TASK DETAILS: Output each entry below as it stands, leaving out every picture.

THE RECORDS:
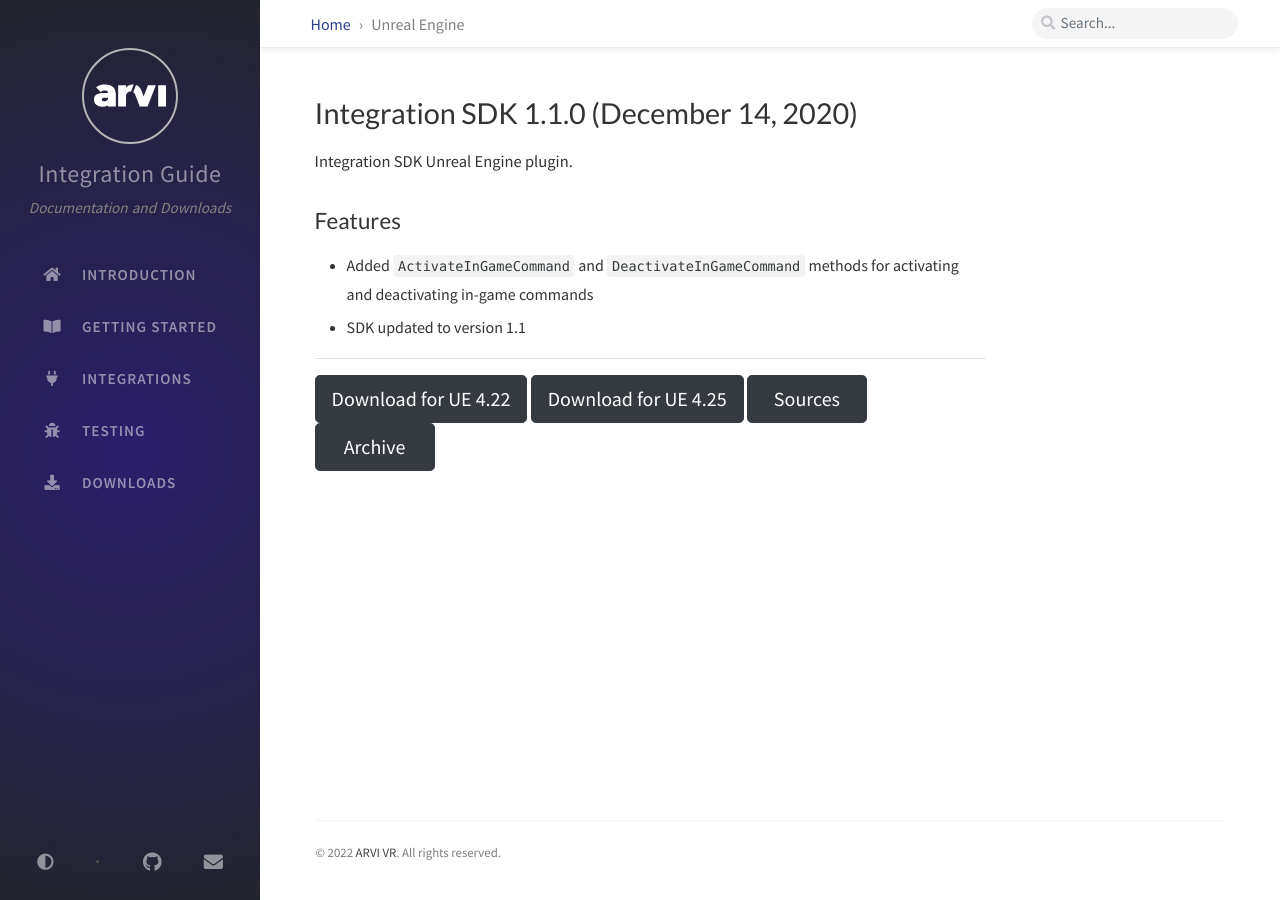
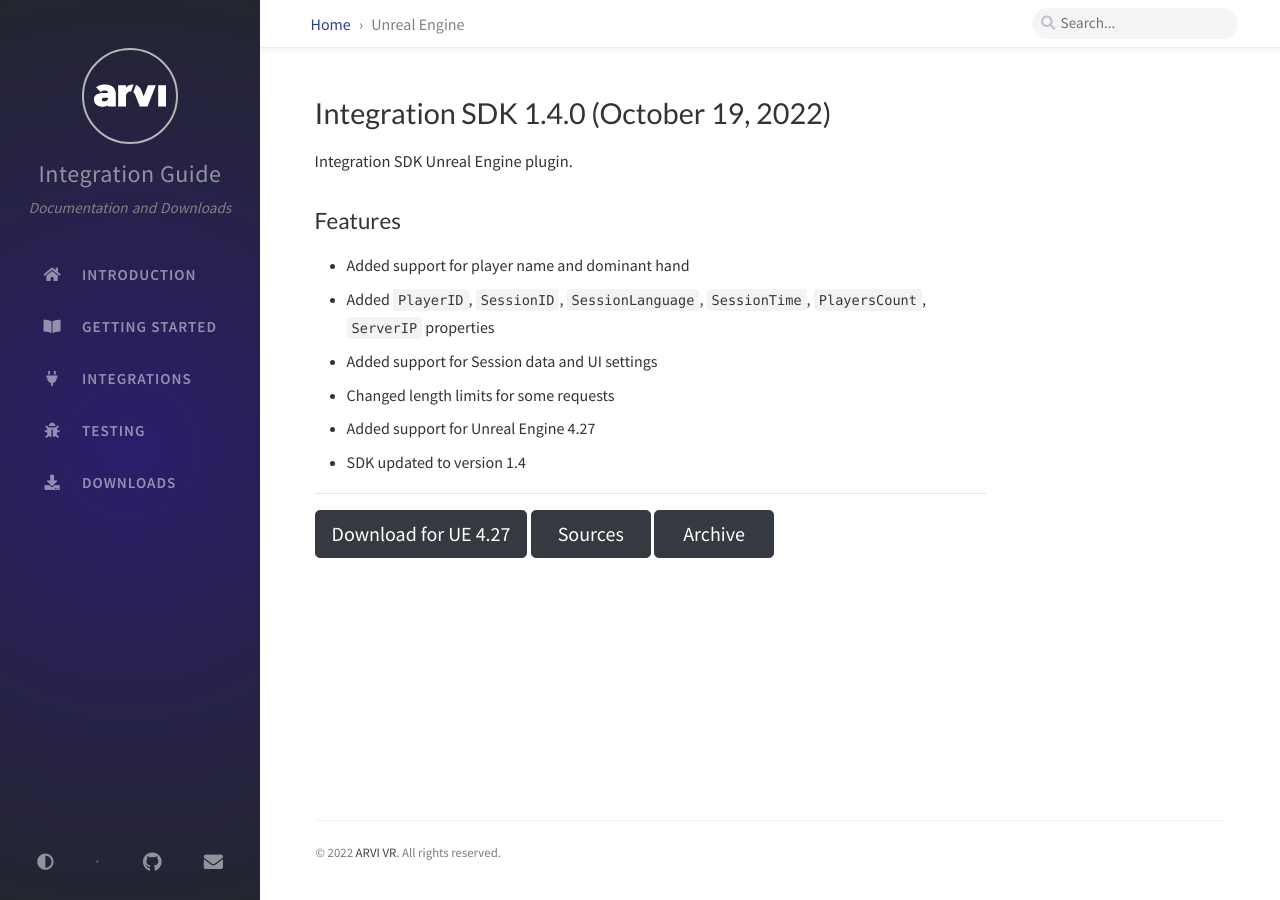
Before and after one commit to arvi-vr/integration-guide, a Jekyll site: the page built from _tabs/downloads-unreal.md, in a window 1280 px wide. Built offline with Jekyll 4.4.1, drawn with Linux system fonts in a browser that asks for light colours; comment, search, counter and statistics services are not loaded.

Commit message:
Integration SDK 1.4.0 for UE

```diff
--- a/_tabs/downloads-unreal.md
+++ b/_tabs/downloads-unreal.md
@@ -4,16 +4,19 @@
 menu: child
 ---
 
-# Integration SDK 1.1.0 (December 14, 2020)
+# Integration SDK 1.4.0 (October 19, 2022)
 
 Integration SDK Unreal Engine plugin.
 
 ## Features
-- Added `ActivateInGameCommand` and `DeactivateInGameCommand` methods for activating and deactivating in-game commands
-- SDK updated to version 1.1
+- Added support for player name and dominant hand
+- Added `PlayerID`, `SessionID`, `SessionLanguage`, `SessionTime`, `PlayersCount`, `ServerIP` properties
+- Added support for Session data and UI settings
+- Changed length limits for some requests
+- Added support for Unreal Engine 4.27
+- SDK updated to version 1.4
 
 <hr>
-<button onclick="window.open('https://github.com/arvi-vr/unreal-integration/releases/download/1.1.0/ARVIIntegration_UE4.22.zip')" type="button" class="btn btn-dark btn-lg">Download for UE 4.22</button>
-<button onclick="window.open('https://github.com/arvi-vr/unreal-integration/releases/download/1.1.0/ARVIIntegration_UE4.25.zip')" type="button" class="btn btn-dark btn-lg">Download for UE 4.25</button>
+<button onclick="window.open('https://github.com/arvi-vr/unreal-integration/releases/download/1.4.0/ARVIIntegration_UE4.27.zip')" type="button" class="btn btn-dark btn-lg">Download for UE 4.27</button>
 <button onclick="window.open('https://github.com/arvi-vr/unreal-integration')" type="button" class="btn btn-dark btn-lg">Sources</button>
 <button onclick="window.open('https://github.com/arvi-vr/unreal-integration/releases')" type="button" class="btn btn-dark btn-lg">Archive</button>
```
Also changed, not shown: _tabs/downloads-unity.md (+1 -1 lines).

WRITTEN ANSWER:
Before and after one commit to arvi-vr/integration-guide, a Jekyll site: the page built from _tabs/downloads-unreal.md, in a window 1280 px wide. Built offline with Jekyll 4.4.1, drawn with Linux system fonts in a browser that asks for light colours; comment, search, counter and statistics services are not loaded.

Commit message:
Integration SDK 1.4.0 for UE

```diff
--- a/_tabs/downloads-unreal.md
+++ b/_tabs/downloads-unreal.md
@@ -4,16 +4,19 @@
 menu: child
 ---
 
-# Integration SDK 1.1.0 (December 14, 2020)
+# Integration SDK 1.4.0 (October 19, 2022)
 
 Integration SDK Unreal Engine plugin.
 
 ## Features
-- Added `ActivateInGameCommand` and `DeactivateInGameCommand` methods for activating and deactivating in-game commands
-- SDK updated to version 1.1
+- Added support for player name and dominant hand
+- Added `PlayerID`, `SessionID`, `SessionLanguage`, `SessionTime`, `PlayersCount`, `ServerIP` properties
+- Added support for Session data and UI settings
+- Changed length limits for some requests
+- Added support for Unreal Engine 4.27
+- SDK updated to version 1.4
 
 <hr>
-<button onclick="window.open('https://github.com/arvi-vr/unreal-integration/releases/download/1.1.0/ARVIIntegration_UE4.22.zip')" type="button" class="btn btn-dark btn-lg">Download for UE 4.22</button>
-<button onclick="window.open('https://github.com/arvi-vr/unreal-integration/releases/download/1.1.0/ARVIIntegration_UE4.25.zip')" type="button" class="btn btn-dark btn-lg">Download for UE 4.25</button>
+<button onclick="window.open('https://github.com/arvi-vr/unreal-integration/releases/download/1.4.0/ARVIIntegration_UE4.27.zip')" type="button" class="btn btn-dark btn-lg">Download for UE 4.27</button>
 <button onclick="window.open('https://github.com/arvi-vr/unreal-integration')" type="button" class="btn btn-dark btn-lg">Sources</button>
 <button onclick="window.open('https://github.com/arvi-vr/unreal-integration/releases')" type="button" class="btn btn-dark btn-lg">Archive</button>
```
Also changed, not shown: _tabs/downloads-unity.md (+1 -1 lines).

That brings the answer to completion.